[Input data]

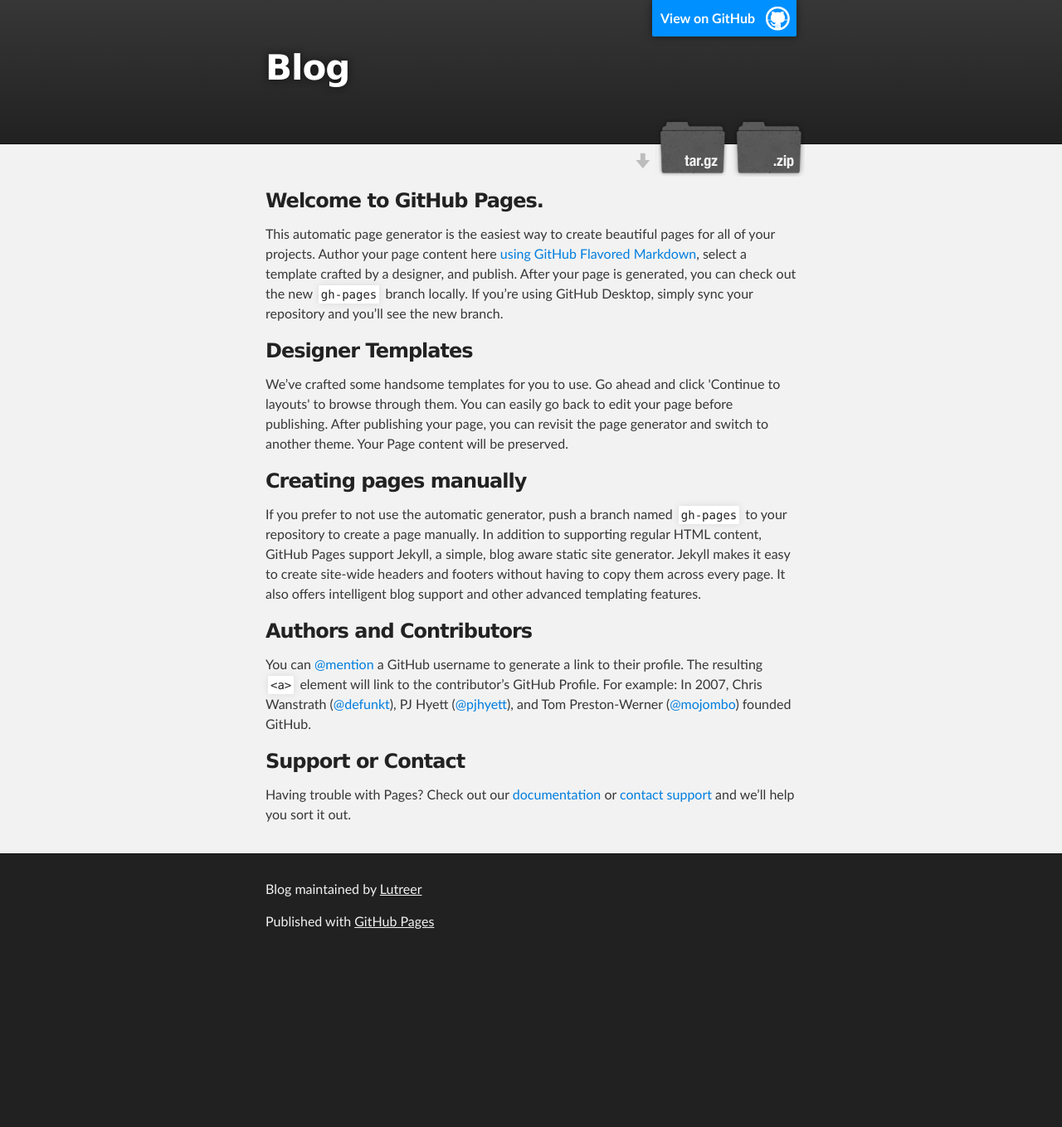
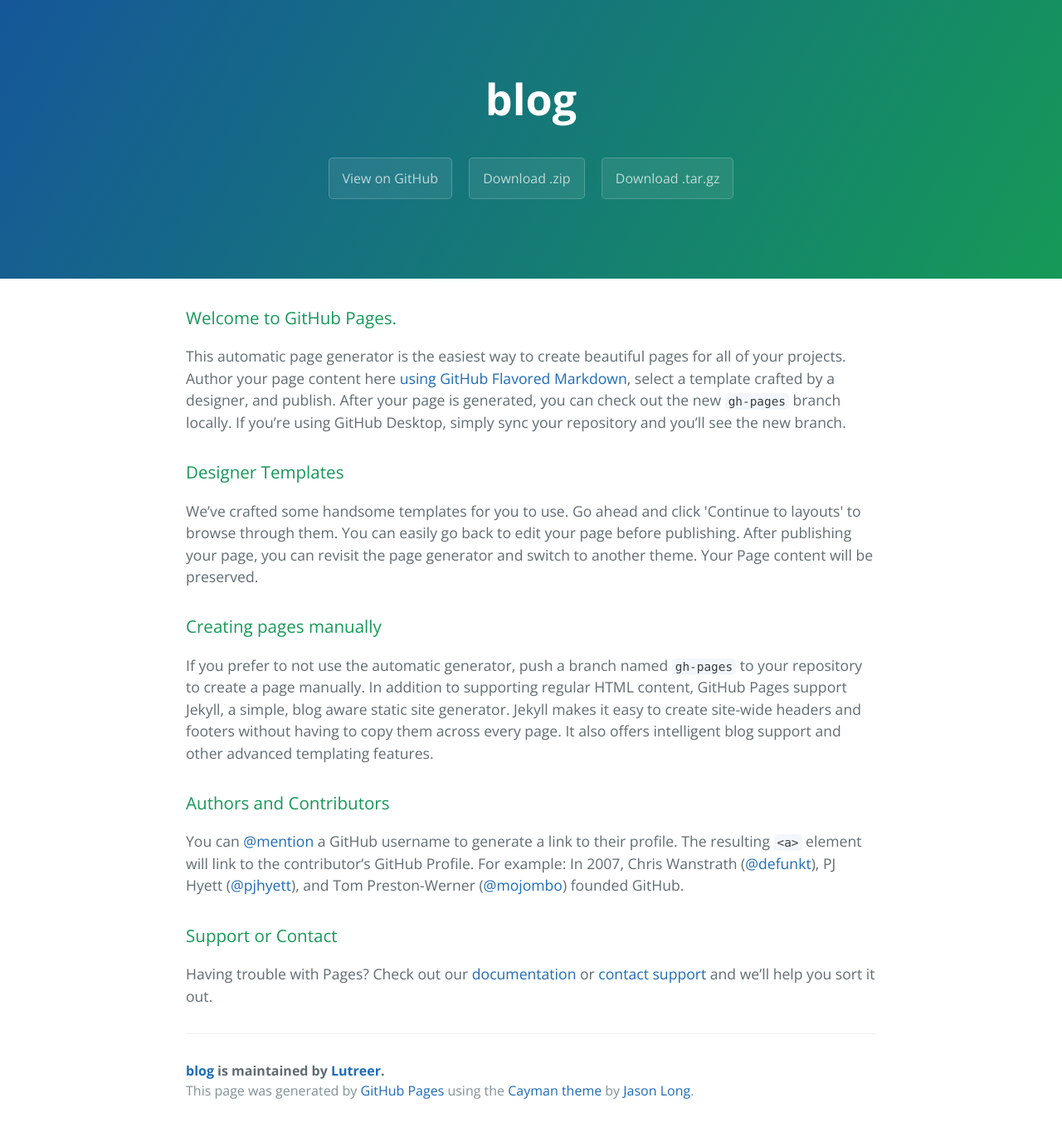
Before and after one commit to Lutreer/blog, a Jekyll site: the page index.html, which Jekyll copies as it is, in a window 1280 px wide. Shown: the whole page at 83% size. Built offline with Jekyll 4.4.1, drawn with Linux system fonts in a browser that asks for light colours; before the commit the page ends 1158 px from its top, so only the background shows below that.

```diff
--- a/index.html
+++ b/index.html
@@ -1,37 +1,25 @@
 <!DOCTYPE html>
-<html>
+<html lang="en-us">
+  <head>
+    <meta charset="UTF-8">
+    <title>blog by Lutreer</title>
+    <meta name="viewport" content="width=device-width, initial-scale=1">
+    <link rel="stylesheet" type="text/css" href="stylesheets/normalize.css" media="screen">
+    <link href='https://fonts.googleapis.com/css?family=Open+Sans:400,700' rel='stylesheet' type='text/css'>
+    <link rel="stylesheet" type="text/css" href="stylesheets/stylesheet.css" media="screen">
+    <link rel="stylesheet" type="text/css" href="stylesheets/github-light.css" media="screen">
+  </head>
+  <body>
+    <section class="page-header">
+      <h1 class="project-name">blog</h1>
+      <h2 class="project-tagline"></h2>
+      <a href="https://github.com/Lutreer/blog" class="btn">View on GitHub</a>
+      <a href="https://github.com/Lutreer/blog/zipball/master" class="btn">Download .zip</a>
+      <a href="https://github.com/Lutreer/blog/tarball/master" class="btn">Download .tar.gz</a>
+    </section>
 
-  <head>
-    <meta charset='utf-8'>
-    <meta http-equiv="X-UA-Compatible" content="chrome=1">
-    <meta name="description" content="Blog : ">
-
-    <link rel="stylesheet" type="text/css" media="screen" href="stylesheets/stylesheet.css">
-
-    <title>Blog</title>
-  </head>
-
-  <body>
-
-    <!-- HEADER -->
-    <div id="header_wrap" class="outer">
-        <header class="inner">
-          <a id="forkme_banner" href="https://github.com/Lutreer/blog">View on GitHub</a>
-
-          <h1 id="project_title">Blog</h1>
-          <h2 id="project_tagline"></h2>
-
-            <section id="downloads">
-              <a class="zip_download_link" href="https://github.com/Lutreer/blog/zipball/master">Download this project as a .zip file</a>
-              <a class="tar_download_link" href="https://github.com/Lutreer/blog/tarball/master">Download this project as a tar.gz file</a>
-            </section>
-        </header>
-    </div>
-
-    <!-- MAIN CONTENT -->
-    <div id="main_content_wrap" class="outer">
-      <section id="main_content" class="inner">
-        <h3>
+    <section class="main-content">
+      <h3>
 <a id="welcome-to-github-pages" class="anchor" href="#welcome-to-github-pages" aria-hidden="true"><span class="octicon octicon-link"></span></a>Welcome to GitHub Pages.</h3>
 
 <p>This automatic page generator is the easiest way to create beautiful pages for all of your projects. Author your page content here <a href="https://guides.github.com/features/mastering-markdown/">using GitHub Flavored Markdown</a>, select a template crafted by a designer, and publish. After your page is generated, you can check out the new <code>gh-pages</code> branch locally. If you’re using GitHub Desktop, simply sync your repository and you’ll see the new branch.</p>
@@ -55,17 +43,14 @@
 <a id="support-or-contact" class="anchor" href="#support-or-contact" aria-hidden="true"><span class="octicon octicon-link"></span></a>Support or Contact</h3>
 
 <p>Having trouble with Pages? Check out our <a href="https://help.github.com/pages">documentation</a> or <a href="https://github.com/contact">contact support</a> and we’ll help you sort it out.</p>
-      </section>
-    </div>
 
-    <!-- FOOTER  -->
-    <div id="footer_wrap" class="outer">
-      <footer class="inner">
-        <p class="copyright">Blog maintained by <a href="https://github.com/Lutreer">Lutreer</a></p>
-        <p>Published with <a href="https://pages.github.com">GitHub Pages</a></p>
+      <footer class="site-footer">
+        <span class="site-footer-owner"><a href="https://github.com/Lutreer/blog">blog</a> is maintained by <a href="https://github.com/Lutreer">Lutreer</a>.</span>
+
+        <span class="site-footer-credits">This page was generated by <a href="https://pages.github.com">GitHub Pages</a> using the <a href="https://github.com/jasonlong/cayman-theme">Cayman theme</a> by <a href="https://twitter.com/jasonlong">Jason Long</a>.</span>
       </footer>
-    </div>
 
+    </section>
 
 
   </body>
--- a/stylesheets/stylesheet.css
+++ b/stylesheets/stylesheet.css
@@ -1,425 +1,245 @@
-/*******************************************************************************
-Slate Theme for GitHub Pages
-by Jason Costello, @jsncostello
-*******************************************************************************/
-
-@import url(github-light.css);
-
-/*******************************************************************************
-MeyerWeb Reset
-*******************************************************************************/
-
-html, body, div, span, applet, object, iframe,
-h1, h2, h3, h4, h5, h6, p, blockquote, pre,
-a, abbr, acronym, address, big, cite, code,
-del, dfn, em, img, ins, kbd, q, s, samp,
-small, strike, strong, sub, sup, tt, var,
-b, u, i, center,
-dl, dt, dd, ol, ul, li,
-fieldset, form, label, legend,
-table, caption, tbody, tfoot, thead, tr, th, td,
-article, aside, canvas, details, embed,
-figure, figcaption, footer, header, hgroup,
-menu, nav, output, ruby, section, summary,
-time, mark, audio, video {
-  margin: 0;
-  padding: 0;
-  border: 0;
-  font: inherit;
-  vertical-align: baseline;
-}
-
-/* HTML5 display-role reset for older browsers */
-article, aside, details, figcaption, figure,
-footer, header, hgroup, menu, nav, section {
-  display: block;
-}
-
-ol, ul {
-  list-style: none;
-}
-
-table {
-  border-collapse: collapse;
-  border-spacing: 0;
-}
-
-/*******************************************************************************
-Theme Styles
-*******************************************************************************/
+* {
+  box-sizing: border-box; }
 
 body {
-  box-sizing: border-box;
-  color:#373737;
-  background: #212121;
+  padding: 0;
+  margin: 0;
+  font-family: "Open Sans", "Helvetica Neue", Helvetica, Arial, sans-serif;
   font-size: 16px;
-  font-family: 'Myriad Pro', Calibri, Helvetica, Arial, sans-serif;
   line-height: 1.5;
-  -webkit-font-smoothing: antialiased;
-}
-
-h1, h2, h3, h4, h5, h6 {
-  margin: 10px 0;
-  font-weight: 700;
-  color:#222222;
-  font-family: 'Lucida Grande', 'Calibri', Helvetica, Arial, sans-serif;
-  letter-spacing: -1px;
-}
-
-h1 {
-  font-size: 36px;
-  font-weight: 700;
-}
-
-h2 {
-  padding-bottom: 10px;
-  font-size: 32px;
-  background: url('../images/bg_hr.png') repeat-x bottom;
-}
-
-h3 {
-  font-size: 24px;
-}
-
-h4 {
-  font-size: 21px;
-}
-
-h5 {
-  font-size: 18px;
-}
-
-h6 {
-  font-size: 16px;
-}
-
-p {
-  margin: 10px 0 15px 0;
-}
-
-footer p {
-  color: #f2f2f2;
-}
+  color: #606c71; }
 
 a {
+  color: #1e6bb8;
+  text-decoration: none; }
+  a:hover {
+    text-decoration: underline; }
+
+.btn {
+  display: inline-block;
+  margin-bottom: 1rem;
+  color: rgba(255, 255, 255, 0.7);
+  background-color: rgba(255, 255, 255, 0.08);
+  border-color: rgba(255, 255, 255, 0.2);
+  border-style: solid;
+  border-width: 1px;
+  border-radius: 0.3rem;
+  transition: color 0.2s, background-color 0.2s, border-color 0.2s; }
+  .btn + .btn {
+    margin-left: 1rem; }
+
+.btn:hover {
+  color: rgba(255, 255, 255, 0.8);
   text-decoration: none;
-  color: #007edf;
-  text-shadow: none;
+  background-color: rgba(255, 255, 255, 0.2);
+  border-color: rgba(255, 255, 255, 0.3); }
 
-  transition: color 0.5s ease;
-  transition: text-shadow 0.5s ease;
-  -webkit-transition: color 0.5s ease;
-  -webkit-transition: text-shadow 0.5s ease;
-  -moz-transition: color 0.5s ease;
-  -moz-transition: text-shadow 0.5s ease;
-  -o-transition: color 0.5s ease;
-  -o-transition: text-shadow 0.5s ease;
-  -ms-transition: color 0.5s ease;
-  -ms-transition: text-shadow 0.5s ease;
-}
+@media screen and (min-width: 64em) {
+  .btn {
+    padding: 0.75rem 1rem; } }
 
-a:hover, a:focus {text-decoration: underline;}
+@media screen and (min-width: 42em) and (max-width: 64em) {
+  .btn {
+    padding: 0.6rem 0.9rem;
+    font-size: 0.9rem; } }
 
-footer a {
-  color: #F2F2F2;
-  text-decoration: underline;
-}
+@media screen and (max-width: 42em) {
+  .btn {
+    display: block;
+    width: 100%;
+    padding: 0.75rem;
+    font-size: 0.9rem; }
+    .btn + .btn {
+      margin-top: 1rem;
+      margin-left: 0; } }
 
-em {
-  font-style: italic;
-}
+.page-header {
+  color: #fff;
+  text-align: center;
+  background-color: #159957;
+  background-image: linear-gradient(120deg, #155799, #159957); }
 
-strong {
-  font-weight: bold;
-}
+@media screen and (min-width: 64em) {
+  .page-header {
+    padding: 5rem 6rem; } }
 
-img {
-  position: relative;
-  margin: 0 auto;
-  max-width: 739px;
-  padding: 5px;
-  margin: 10px 0 10px 0;
-  border: 1px solid #ebebeb;
+@media screen and (min-width: 42em) and (max-width: 64em) {
+  .page-header {
+    padding: 3rem 4rem; } }
 
-  box-shadow: 0 0 5px #ebebeb;
-  -webkit-box-shadow: 0 0 5px #ebebeb;
-  -moz-box-shadow: 0 0 5px #ebebeb;
-  -o-box-shadow: 0 0 5px #ebebeb;
-  -ms-box-shadow: 0 0 5px #ebebeb;
-}
+@media screen and (max-width: 42em) {
+  .page-header {
+    padding: 2rem 1rem; } }
 
-p img {
+.project-name {
+  margin-top: 0;
+  margin-bottom: 0.1rem; }
+
+@media screen and (min-width: 64em) {
+  .project-name {
+    font-size: 3.25rem; } }
+
+@media screen and (min-width: 42em) and (max-width: 64em) {
+  .project-name {
+    font-size: 2.25rem; } }
+
+@media screen and (max-width: 42em) {
+  .project-name {
+    font-size: 1.75rem; } }
+
+.project-tagline {
+  margin-bottom: 2rem;
+  font-weight: normal;
+  opacity: 0.7; }
+
+@media screen and (min-width: 64em) {
+  .project-tagline {
+    font-size: 1.25rem; } }
+
+@media screen and (min-width: 42em) and (max-width: 64em) {
+  .project-tagline {
+    font-size: 1.15rem; } }
+
+@media screen and (max-width: 42em) {
+  .project-tagline {
+    font-size: 1rem; } }
+
+.main-content :first-child {
+  margin-top: 0; }
+.main-content img {
+  max-width: 100%; }
+.main-content h1, .main-content h2, .main-content h3, .main-content h4, .main-content h5, .main-content h6 {
+  margin-top: 2rem;
+  margin-bottom: 1rem;
+  font-weight: normal;
+  color: #159957; }
+.main-content p {
+  margin-bottom: 1em; }
+.main-content code {
+  padding: 2px 4px;
+  font-family: Consolas, "Liberation Mono", Menlo, Courier, monospace;
+  font-size: 0.9rem;
+  color: #383e41;
+  background-color: #f3f6fa;
+  border-radius: 0.3rem; }
+.main-content pre {
+  padding: 0.8rem;
+  margin-top: 0;
+  margin-bottom: 1rem;
+  font: 1rem Consolas, "Liberation Mono", Menlo, Courier, monospace;
+  color: #567482;
+  word-wrap: normal;
+  background-color: #f3f6fa;
+  border: solid 1px #dce6f0;
+  border-radius: 0.3rem; }
+  .main-content pre > code {
+    padding: 0;
+    margin: 0;
+    font-size: 0.9rem;
+    color: #567482;
+    word-break: normal;
+    white-space: pre;
+    background: transparent;
+    border: 0; }
+.main-content .highlight {
+  margin-bottom: 1rem; }
+  .main-content .highlight pre {
+    margin-bottom: 0;
+    word-break: normal; }
+.main-content .highlight pre, .main-content pre {
+  padding: 0.8rem;
+  overflow: auto;
+  font-size: 0.9rem;
+  line-height: 1.45;
+  border-radius: 0.3rem; }
+.main-content pre code, .main-content pre tt {
   display: inline;
+  max-width: initial;
+  padding: 0;
   margin: 0;
+  overflow: initial;
+  line-height: inherit;
+  word-wrap: normal;
+  background-color: transparent;
+  border: 0; }
+  .main-content pre code:before, .main-content pre code:after, .main-content pre tt:before, .main-content pre tt:after {
+    content: normal; }
+.main-content ul, .main-content ol {
+  margin-top: 0; }
+.main-content blockquote {
+  padding: 0 1rem;
+  margin-left: 0;
+  color: #819198;
+  border-left: 0.3rem solid #dce6f0; }
+  .main-content blockquote > :first-child {
+    margin-top: 0; }
+  .main-content blockquote > :last-child {
+    margin-bottom: 0; }
+.main-content table {
+  display: block;
+  width: 100%;
+  overflow: auto;
+  word-break: normal;
+  word-break: keep-all; }
+  .main-content table th {
+    font-weight: bold; }
+  .main-content table th, .main-content table td {
+    padding: 0.5rem 1rem;
+    border: 1px solid #e9ebec; }
+.main-content dl {
+  padding: 0; }
+  .main-content dl dt {
+    padding: 0;
+    margin-top: 1rem;
+    font-size: 1rem;
+    font-weight: bold; }
+  .main-content dl dd {
+    padding: 0;
+    margin-bottom: 1rem; }
+.main-content hr {
+  height: 2px;
   padding: 0;
-  vertical-align: middle;
-  text-align: center;
-  border: none;
-}
+  margin: 1rem 0;
+  background-color: #eff0f1;
+  border: 0; }
 
-pre, code {
-  width: 100%;
-  color: #222;
-  background-color: #fff;
+@media screen and (min-width: 64em) {
+  .main-content {
+    max-width: 64rem;
+    padding: 2rem 6rem;
+    margin: 0 auto;
+    font-size: 1.1rem; } }
 
-  font-family: Monaco, "Bitstream Vera Sans Mono", "Lucida Console", Terminal, monospace;
-  font-size: 14px;
+@media screen and (min-width: 42em) and (max-width: 64em) {
+  .main-content {
+    padding: 2rem 4rem;
+    font-size: 1.1rem; } }
 
-  border-radius: 2px;
-  -moz-border-radius: 2px;
-  -webkit-border-radius: 2px;
-}
+@media screen and (max-width: 42em) {
+  .main-content {
+    padding: 2rem 1rem;
+    font-size: 1rem; } }
 
-pre {
-  width: 100%;
-  padding: 10px;
-  box-shadow: 0 0 10px rgba(0,0,0,.1);
-  overflow: auto;
-}
+.site-footer {
+  padding-top: 2rem;
+  margin-top: 2rem;
+  border-top: solid 1px #eff0f1; }
 
-code {
-  padding: 3px;
-  margin: 0 3px;
-  box-shadow: 0 0 10px rgba(0,0,0,.1);
-}
+.site-footer-owner {
+  display: block;
+  font-weight: bold; }
 
-pre code {
-  display: block;
-  box-shadow: none;
-}
+.site-footer-credits {
+  color: #819198; }
 
-blockquote {
-  color: #666;
-  margin-bottom: 20px;
-  padding: 0 0 0 20px;
-  border-left: 3px solid #bbb;
-}
+@media screen and (min-width: 64em) {
+  .site-footer {
+    font-size: 1rem; } }
 
+@media screen and (min-width: 42em) and (max-width: 64em) {
+  .site-footer {
+    font-size: 1rem; } }
 
-ul, ol, dl {
-  margin-bottom: 15px
-}
-
-ul {
-  list-style-position: inside;
-  list-style: disc;
-  padding-left: 20px;
-}
-
-ol {
-  list-style-position: inside;
-  list-style: decimal;
-  padding-left: 20px;
-}
-
-dl dt {
-  font-weight: bold;
-}
-
-dl dd {
-  padding-left: 20px;
-  font-style: italic;
-}
-
-dl p {
-  padding-left: 20px;
-  font-style: italic;
-}
-
-hr {
-  height: 1px;
-  margin-bottom: 5px;
-  border: none;
-  background: url('../images/bg_hr.png') repeat-x center;
-}
-
-table {
-  border: 1px solid #373737;
-  margin-bottom: 20px;
-  text-align: left;
- }
-
-th {
-  font-family: 'Lucida Grande', 'Helvetica Neue', Helvetica, Arial, sans-serif;
-  padding: 10px;
-  background: #373737;
-  color: #fff;
- }
-
-td {
-  padding: 10px;
-  border: 1px solid #373737;
- }
-
-form {
-  background: #f2f2f2;
-  padding: 20px;
-}
-
-/*******************************************************************************
-Full-Width Styles
-*******************************************************************************/
-
-.outer {
-  width: 100%;
-}
-
-.inner {
-  position: relative;
-  max-width: 640px;
-  padding: 20px 10px;
-  margin: 0 auto;
-}
-
-#forkme_banner {
-  display: block;
-  position: absolute;
-  top:0;
-  right: 10px;
-  z-index: 10;
-  padding: 10px 50px 10px 10px;
-  color: #fff;
-  background: url('../images/blacktocat.png') #0090ff no-repeat 95% 50%;
-  font-weight: 700;
-  box-shadow: 0 0 10px rgba(0,0,0,.5);
-  border-bottom-left-radius: 2px;
-  border-bottom-right-radius: 2px;
-}
-
-#header_wrap {
-  background: #212121;
-  background: -moz-linear-gradient(top, #373737, #212121);
-  background: -webkit-linear-gradient(top, #373737, #212121);
-  background: -ms-linear-gradient(top, #373737, #212121);
-  background: -o-linear-gradient(top, #373737, #212121);
-  background: linear-gradient(top, #373737, #212121);
-}
-
-#header_wrap .inner {
-  padding: 50px 10px 30px 10px;
-}
-
-#project_title {
-  margin: 0;
-  color: #fff;
-  font-size: 42px;
-  font-weight: 700;
-  text-shadow: #111 0px 0px 10px;
-}
-
-#project_tagline {
-  color: #fff;
-  font-size: 24px;
-  font-weight: 300;
-  background: none;
-  text-shadow: #111 0px 0px 10px;
-}
-
-#downloads {
-  position: absolute;
-  width: 210px;
-  z-index: 10;
-  bottom: -40px;
-  right: 0;
-  height: 70px;
-  background: url('../images/icon_download.png') no-repeat 0% 90%;
-}
-
-.zip_download_link {
-  display: block;
-  float: right;
-  width: 90px;
-  height:70px;
-  text-indent: -5000px;
-  overflow: hidden;
-  background: url(../images/sprite_download.png) no-repeat bottom left;
-}
-
-.tar_download_link {
-  display: block;
-  float: right;
-  width: 90px;
-  height:70px;
-  text-indent: -5000px;
-  overflow: hidden;
-  background: url(../images/sprite_download.png) no-repeat bottom right;
-  margin-left: 10px;
-}
-
-.zip_download_link:hover {
-  background: url(../images/sprite_download.png) no-repeat top left;
-}
-
-.tar_download_link:hover {
-  background: url(../images/sprite_download.png) no-repeat top right;
-}
-
-#main_content_wrap {
-  background: #f2f2f2;
-  border-top: 1px solid #111;
-  border-bottom: 1px solid #111;
-}
-
-#main_content {
-  padding-top: 40px;
-}
-
-#footer_wrap {
-  background: #212121;
-}
-
-
-
-/*******************************************************************************
-Small Device Styles
-*******************************************************************************/
-
-@media screen and (max-width: 480px) {
-  body {
-    font-size:14px;
-  }
-
-  #downloads {
-    display: none;
-  }
-
-  .inner {
-    min-width: 320px;
-    max-width: 480px;
-  }
-
-  #project_title {
-  font-size: 32px;
-  }
-
-  h1 {
-    font-size: 28px;
-  }
-
-  h2 {
-    font-size: 24px;
-  }
-
-  h3 {
-    font-size: 21px;
-  }
-
-  h4 {
-    font-size: 18px;
-  }
-
-  h5 {
-    font-size: 14px;
-  }
-
-  h6 {
-    font-size: 12px;
-  }
-
-  code, pre {
-    min-width: 320px;
-    max-width: 480px;
-    font-size: 11px;
-  }
-
-}
+@media screen and (max-width: 42em) {
+  .site-footer {
+    font-size: 0.9rem; } }
```
Also changed, not shown: params.json (+1 -1 lines).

[/Input data]

What to produce :: Write down how many lines of the data above contain the string "ebebeb", and include nothing besides that number.

Answer box :: 6